### EXTRACTED RECORDS
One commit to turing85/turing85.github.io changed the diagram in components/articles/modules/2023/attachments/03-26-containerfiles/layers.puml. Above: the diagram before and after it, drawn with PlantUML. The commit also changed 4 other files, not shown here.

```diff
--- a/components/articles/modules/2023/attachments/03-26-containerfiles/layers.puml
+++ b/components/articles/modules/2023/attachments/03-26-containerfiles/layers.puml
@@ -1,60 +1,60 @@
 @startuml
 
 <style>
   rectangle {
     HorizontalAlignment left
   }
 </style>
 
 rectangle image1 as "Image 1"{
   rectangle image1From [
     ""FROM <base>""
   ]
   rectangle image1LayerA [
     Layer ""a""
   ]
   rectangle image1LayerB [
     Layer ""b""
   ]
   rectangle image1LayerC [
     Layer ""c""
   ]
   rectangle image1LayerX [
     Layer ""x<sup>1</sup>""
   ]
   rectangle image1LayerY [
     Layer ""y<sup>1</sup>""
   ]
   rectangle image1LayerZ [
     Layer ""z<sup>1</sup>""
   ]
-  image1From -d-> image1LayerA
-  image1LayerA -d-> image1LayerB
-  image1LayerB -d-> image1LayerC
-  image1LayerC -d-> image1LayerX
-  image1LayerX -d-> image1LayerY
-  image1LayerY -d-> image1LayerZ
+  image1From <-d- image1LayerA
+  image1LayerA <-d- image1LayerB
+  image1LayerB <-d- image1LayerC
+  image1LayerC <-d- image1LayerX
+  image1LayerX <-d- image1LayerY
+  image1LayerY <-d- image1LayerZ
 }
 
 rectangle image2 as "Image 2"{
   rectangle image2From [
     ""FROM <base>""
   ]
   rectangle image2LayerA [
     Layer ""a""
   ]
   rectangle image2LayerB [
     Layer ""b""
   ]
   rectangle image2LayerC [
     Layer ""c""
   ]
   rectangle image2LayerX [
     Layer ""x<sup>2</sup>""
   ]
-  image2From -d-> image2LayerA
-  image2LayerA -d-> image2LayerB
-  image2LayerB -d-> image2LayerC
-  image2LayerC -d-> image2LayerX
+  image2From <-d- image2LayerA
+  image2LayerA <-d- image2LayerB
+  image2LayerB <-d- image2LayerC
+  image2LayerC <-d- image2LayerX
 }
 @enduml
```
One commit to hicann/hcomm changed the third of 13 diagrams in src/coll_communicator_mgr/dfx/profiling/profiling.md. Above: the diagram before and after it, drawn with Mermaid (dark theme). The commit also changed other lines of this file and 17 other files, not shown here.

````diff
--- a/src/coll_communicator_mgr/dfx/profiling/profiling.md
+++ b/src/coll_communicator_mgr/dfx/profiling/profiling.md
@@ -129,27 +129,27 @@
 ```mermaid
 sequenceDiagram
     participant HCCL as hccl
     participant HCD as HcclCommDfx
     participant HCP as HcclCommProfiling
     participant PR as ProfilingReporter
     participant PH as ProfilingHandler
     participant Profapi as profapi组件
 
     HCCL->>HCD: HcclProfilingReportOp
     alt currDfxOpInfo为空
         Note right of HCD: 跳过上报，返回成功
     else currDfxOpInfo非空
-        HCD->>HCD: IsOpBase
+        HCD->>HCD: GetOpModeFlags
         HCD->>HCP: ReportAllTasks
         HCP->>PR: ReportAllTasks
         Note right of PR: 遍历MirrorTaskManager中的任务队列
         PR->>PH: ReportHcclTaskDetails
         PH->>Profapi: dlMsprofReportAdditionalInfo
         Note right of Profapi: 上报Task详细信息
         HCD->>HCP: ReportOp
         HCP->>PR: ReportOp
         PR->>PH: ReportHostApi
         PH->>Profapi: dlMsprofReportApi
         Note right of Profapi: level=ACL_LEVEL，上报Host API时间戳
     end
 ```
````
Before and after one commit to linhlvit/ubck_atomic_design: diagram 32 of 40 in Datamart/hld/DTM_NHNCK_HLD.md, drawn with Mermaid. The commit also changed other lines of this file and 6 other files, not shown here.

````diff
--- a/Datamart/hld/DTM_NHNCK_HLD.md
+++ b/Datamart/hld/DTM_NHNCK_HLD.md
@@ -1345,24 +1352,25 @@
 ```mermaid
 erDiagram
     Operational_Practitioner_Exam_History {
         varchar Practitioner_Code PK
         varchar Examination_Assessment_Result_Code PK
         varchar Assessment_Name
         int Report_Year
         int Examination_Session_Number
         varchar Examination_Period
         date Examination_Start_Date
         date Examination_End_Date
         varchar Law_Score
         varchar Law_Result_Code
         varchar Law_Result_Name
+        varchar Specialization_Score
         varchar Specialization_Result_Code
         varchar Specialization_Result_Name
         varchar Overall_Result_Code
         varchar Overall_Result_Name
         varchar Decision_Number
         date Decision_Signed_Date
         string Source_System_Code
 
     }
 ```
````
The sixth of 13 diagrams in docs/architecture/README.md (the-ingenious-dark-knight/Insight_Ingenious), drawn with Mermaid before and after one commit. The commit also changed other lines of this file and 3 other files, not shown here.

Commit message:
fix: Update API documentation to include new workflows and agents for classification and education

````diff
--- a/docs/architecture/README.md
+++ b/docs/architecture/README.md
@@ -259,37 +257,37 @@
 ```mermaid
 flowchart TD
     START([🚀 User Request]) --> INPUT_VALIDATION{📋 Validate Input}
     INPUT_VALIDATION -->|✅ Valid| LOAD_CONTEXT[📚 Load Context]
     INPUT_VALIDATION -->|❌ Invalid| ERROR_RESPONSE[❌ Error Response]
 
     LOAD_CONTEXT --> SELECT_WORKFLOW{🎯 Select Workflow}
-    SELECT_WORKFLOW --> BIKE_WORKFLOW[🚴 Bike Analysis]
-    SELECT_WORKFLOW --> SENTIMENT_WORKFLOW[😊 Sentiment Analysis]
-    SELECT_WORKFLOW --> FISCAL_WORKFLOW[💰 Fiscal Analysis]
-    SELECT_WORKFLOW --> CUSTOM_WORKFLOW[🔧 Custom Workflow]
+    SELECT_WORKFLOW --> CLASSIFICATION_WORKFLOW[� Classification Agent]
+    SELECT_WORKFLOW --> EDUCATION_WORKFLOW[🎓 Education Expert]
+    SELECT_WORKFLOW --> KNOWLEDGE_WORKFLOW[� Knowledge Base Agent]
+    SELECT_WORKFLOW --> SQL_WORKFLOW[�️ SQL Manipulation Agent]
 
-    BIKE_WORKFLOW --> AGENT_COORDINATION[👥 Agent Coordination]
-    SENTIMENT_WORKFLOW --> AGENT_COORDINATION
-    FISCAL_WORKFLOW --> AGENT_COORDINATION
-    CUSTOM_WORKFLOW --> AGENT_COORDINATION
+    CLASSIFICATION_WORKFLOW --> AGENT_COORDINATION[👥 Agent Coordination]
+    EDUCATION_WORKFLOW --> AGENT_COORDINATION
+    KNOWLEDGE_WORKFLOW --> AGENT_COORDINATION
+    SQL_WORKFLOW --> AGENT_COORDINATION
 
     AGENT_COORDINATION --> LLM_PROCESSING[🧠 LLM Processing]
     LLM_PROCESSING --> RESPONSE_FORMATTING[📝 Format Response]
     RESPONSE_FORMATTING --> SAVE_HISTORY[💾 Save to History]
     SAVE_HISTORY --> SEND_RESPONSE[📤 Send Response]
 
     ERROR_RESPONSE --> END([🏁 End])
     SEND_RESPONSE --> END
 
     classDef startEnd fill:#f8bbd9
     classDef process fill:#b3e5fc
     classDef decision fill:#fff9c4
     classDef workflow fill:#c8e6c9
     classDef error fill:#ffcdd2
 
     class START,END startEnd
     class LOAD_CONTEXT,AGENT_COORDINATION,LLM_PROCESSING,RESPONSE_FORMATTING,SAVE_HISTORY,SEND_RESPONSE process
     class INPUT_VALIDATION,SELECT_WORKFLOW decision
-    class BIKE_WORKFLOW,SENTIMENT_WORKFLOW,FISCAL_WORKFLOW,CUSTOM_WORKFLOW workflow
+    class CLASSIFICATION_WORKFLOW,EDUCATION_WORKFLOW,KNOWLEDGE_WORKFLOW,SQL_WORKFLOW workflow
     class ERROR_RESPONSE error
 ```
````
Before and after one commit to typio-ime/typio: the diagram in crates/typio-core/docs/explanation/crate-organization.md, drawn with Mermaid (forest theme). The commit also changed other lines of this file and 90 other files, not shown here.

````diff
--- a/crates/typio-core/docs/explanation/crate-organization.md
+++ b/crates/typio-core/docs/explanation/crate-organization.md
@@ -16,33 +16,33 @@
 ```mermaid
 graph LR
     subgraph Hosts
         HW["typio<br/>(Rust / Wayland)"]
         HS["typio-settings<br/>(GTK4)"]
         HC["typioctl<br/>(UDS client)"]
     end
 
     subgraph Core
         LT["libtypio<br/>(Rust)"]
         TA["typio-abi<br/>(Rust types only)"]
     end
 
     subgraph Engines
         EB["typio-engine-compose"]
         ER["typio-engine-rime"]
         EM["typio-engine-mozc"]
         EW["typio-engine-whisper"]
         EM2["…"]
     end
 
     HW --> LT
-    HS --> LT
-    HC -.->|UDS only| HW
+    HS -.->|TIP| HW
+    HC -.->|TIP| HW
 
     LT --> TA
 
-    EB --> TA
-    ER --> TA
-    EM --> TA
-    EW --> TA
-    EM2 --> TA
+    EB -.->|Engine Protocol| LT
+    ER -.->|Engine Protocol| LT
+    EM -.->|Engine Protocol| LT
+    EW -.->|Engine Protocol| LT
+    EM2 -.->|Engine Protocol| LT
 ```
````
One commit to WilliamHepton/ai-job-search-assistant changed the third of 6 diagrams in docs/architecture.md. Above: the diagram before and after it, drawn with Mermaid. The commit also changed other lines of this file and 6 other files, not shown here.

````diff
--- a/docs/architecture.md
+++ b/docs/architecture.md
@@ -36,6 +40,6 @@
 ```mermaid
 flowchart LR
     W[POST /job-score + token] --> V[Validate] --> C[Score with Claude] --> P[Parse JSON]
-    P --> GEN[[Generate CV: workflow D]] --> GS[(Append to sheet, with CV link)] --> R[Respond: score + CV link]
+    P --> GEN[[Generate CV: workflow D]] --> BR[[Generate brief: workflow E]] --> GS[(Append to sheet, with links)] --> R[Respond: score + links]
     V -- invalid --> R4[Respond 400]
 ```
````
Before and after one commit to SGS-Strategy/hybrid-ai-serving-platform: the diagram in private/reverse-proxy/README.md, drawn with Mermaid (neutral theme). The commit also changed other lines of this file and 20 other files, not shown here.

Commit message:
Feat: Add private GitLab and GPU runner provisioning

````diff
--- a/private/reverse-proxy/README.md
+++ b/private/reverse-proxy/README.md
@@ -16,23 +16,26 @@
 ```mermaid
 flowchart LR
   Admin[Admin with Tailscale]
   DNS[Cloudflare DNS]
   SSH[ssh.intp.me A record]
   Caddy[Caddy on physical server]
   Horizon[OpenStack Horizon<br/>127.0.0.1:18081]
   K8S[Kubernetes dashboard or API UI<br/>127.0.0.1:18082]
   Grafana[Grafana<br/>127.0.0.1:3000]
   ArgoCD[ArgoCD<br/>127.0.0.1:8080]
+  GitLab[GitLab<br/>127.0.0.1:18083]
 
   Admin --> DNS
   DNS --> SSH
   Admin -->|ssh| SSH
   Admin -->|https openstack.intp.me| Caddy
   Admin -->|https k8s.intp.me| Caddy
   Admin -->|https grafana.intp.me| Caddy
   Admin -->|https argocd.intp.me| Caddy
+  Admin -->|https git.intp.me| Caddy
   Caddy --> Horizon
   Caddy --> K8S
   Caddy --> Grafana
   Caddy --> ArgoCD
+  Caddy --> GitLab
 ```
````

### WHAT THE EXERCISE ASKS
In the listing above, find the line containing "EM2 -.->|Engine Protocol| LT" and please quote exactly that line through the last one, and no other lines.

### RESPONSE TO THIS TASK
+    EM2 -.->|Engine Protocol| LT
 ```
````
One commit to WilliamHepton/ai-job-search-assistant changed the third of 6 diagrams in docs/architecture.md. Above: the diagram before and after it, drawn with Mermaid. The commit also changed other lines of this file and 6 other files, not shown here.

````diff
--- a/docs/architecture.md
+++ b/docs/architecture.md
@@ -36,6 +40,6 @@
 ```mermaid
 flowchart LR
     W[POST /job-score + token] --> V[Validate] --> C[Score with Claude] --> P[Parse JSON]
-    P --> GEN[[Generate CV: workflow D]] --> GS[(Append to sheet, with CV link)] --> R[Respond: score + CV link]
+    P --> GEN[[Generate CV: workflow D]] --> BR[[Generate brief: workflow E]] --> GS[(Append to sheet, with links)] --> R[Respond: score + links]
     V -- invalid --> R4[Respond 400]
 ```
````
Before and after one commit to SGS-Strategy/hybrid-ai-serving-platform: the diagram in private/reverse-proxy/README.md, drawn with Mermaid (neutral theme). The commit also changed other lines of this file and 20 other files, not shown here.

Commit message:
Feat: Add private GitLab and GPU runner provisioning

````diff
--- a/private/reverse-proxy/README.md
+++ b/private/reverse-proxy/README.md
@@ -16,23 +16,26 @@
 ```mermaid
 flowchart LR
   Admin[Admin with Tailscale]
   DNS[Cloudflare DNS]
   SSH[ssh.intp.me A record]
   Caddy[Caddy on physical server]
   Horizon[OpenStack Horizon<br/>127.0.0.1:18081]
   K8S[Kubernetes dashboard or API UI<br/>127.0.0.1:18082]
   Grafana[Grafana<br/>127.0.0.1:3000]
   ArgoCD[ArgoCD<br/>127.0.0.1:8080]
+  GitLab[GitLab<br/>127.0.0.1:18083]
 
   Admin --> DNS
   DNS --> SSH
   Admin -->|ssh| SSH
   Admin -->|https openstack.intp.me| Caddy
   Admin -->|https k8s.intp.me| Caddy
   Admin -->|https grafana.intp.me| Caddy
   Admin -->|https argocd.intp.me| Caddy
+  Admin -->|https git.intp.me| Caddy
   Caddy --> Horizon
   Caddy --> K8S
   Caddy --> Grafana
   Caddy --> ArgoCD
+  Caddy --> GitLab
 ```
````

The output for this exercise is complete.